### PROBLEM
Please give back each line below unchanged; none of the pictures should appear.

-------- MATERIAL SHOWN --------

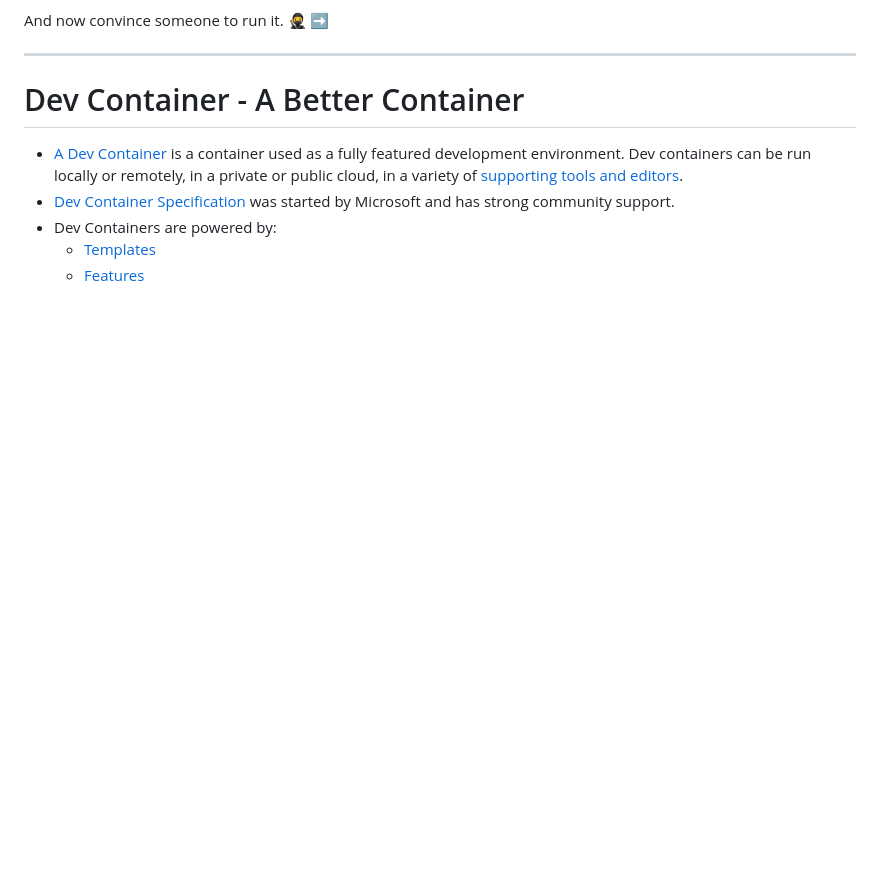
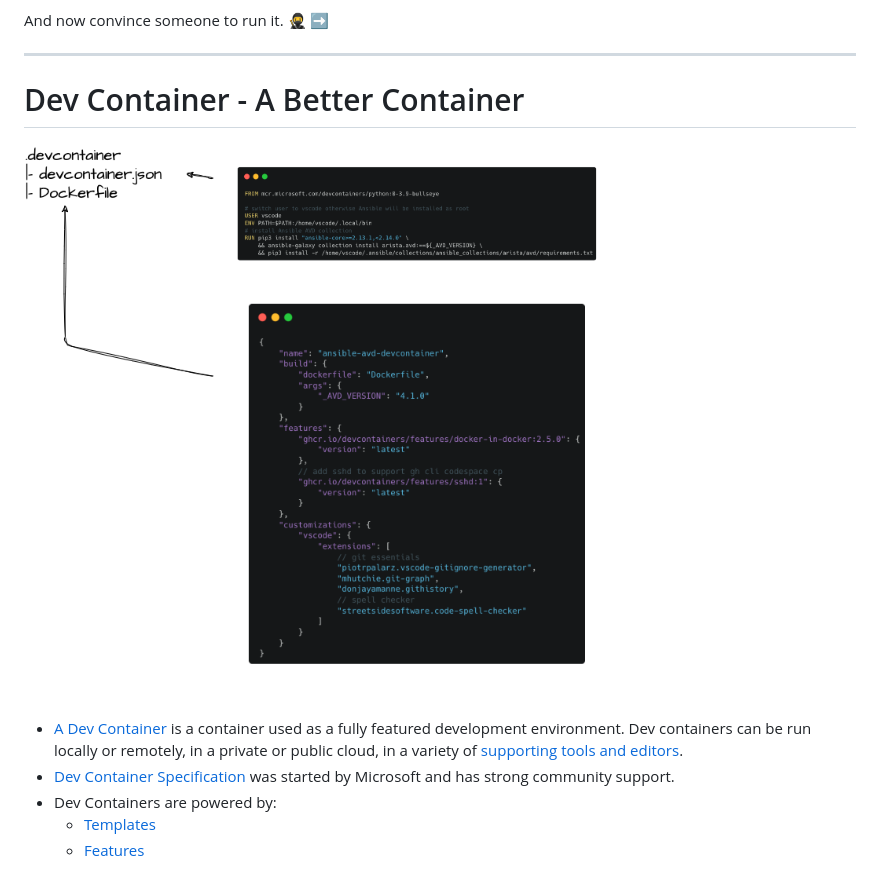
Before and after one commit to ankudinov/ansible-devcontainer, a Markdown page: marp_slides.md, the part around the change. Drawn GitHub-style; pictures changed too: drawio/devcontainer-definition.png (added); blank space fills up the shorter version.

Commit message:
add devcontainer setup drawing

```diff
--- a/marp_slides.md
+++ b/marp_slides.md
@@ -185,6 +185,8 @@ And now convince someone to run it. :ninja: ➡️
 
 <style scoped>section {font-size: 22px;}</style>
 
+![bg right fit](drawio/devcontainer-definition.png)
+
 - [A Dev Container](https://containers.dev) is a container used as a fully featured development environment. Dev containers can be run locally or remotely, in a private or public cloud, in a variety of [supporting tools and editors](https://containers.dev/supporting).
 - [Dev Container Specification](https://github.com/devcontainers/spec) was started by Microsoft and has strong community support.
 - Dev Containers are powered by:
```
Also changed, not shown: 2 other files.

--------

### RESPONSE TO THE EXERCISE
Before and after one commit to ankudinov/ansible-devcontainer, a Markdown page: marp_slides.md, the part around the change. Drawn GitHub-style; pictures changed too: drawio/devcontainer-definition.png (added); blank space fills up the shorter version.

Commit message:
add devcontainer setup drawing

```diff
--- a/marp_slides.md
+++ b/marp_slides.md
@@ -185,6 +185,8 @@ And now convince someone to run it. :ninja: ➡️
 
 <style scoped>section {font-size: 22px;}</style>
 
+![bg right fit](drawio/devcontainer-definition.png)
+
 - [A Dev Container](https://containers.dev) is a container used as a fully featured development environment. Dev containers can be run locally or remotely, in a private or public cloud, in a variety of [supporting tools and editors](https://containers.dev/supporting).
 - [Dev Container Specification](https://github.com/devcontainers/spec) was started by Microsoft and has strong community support.
 - Dev Containers are powered by:
```
Also changed, not shown: 2 other files.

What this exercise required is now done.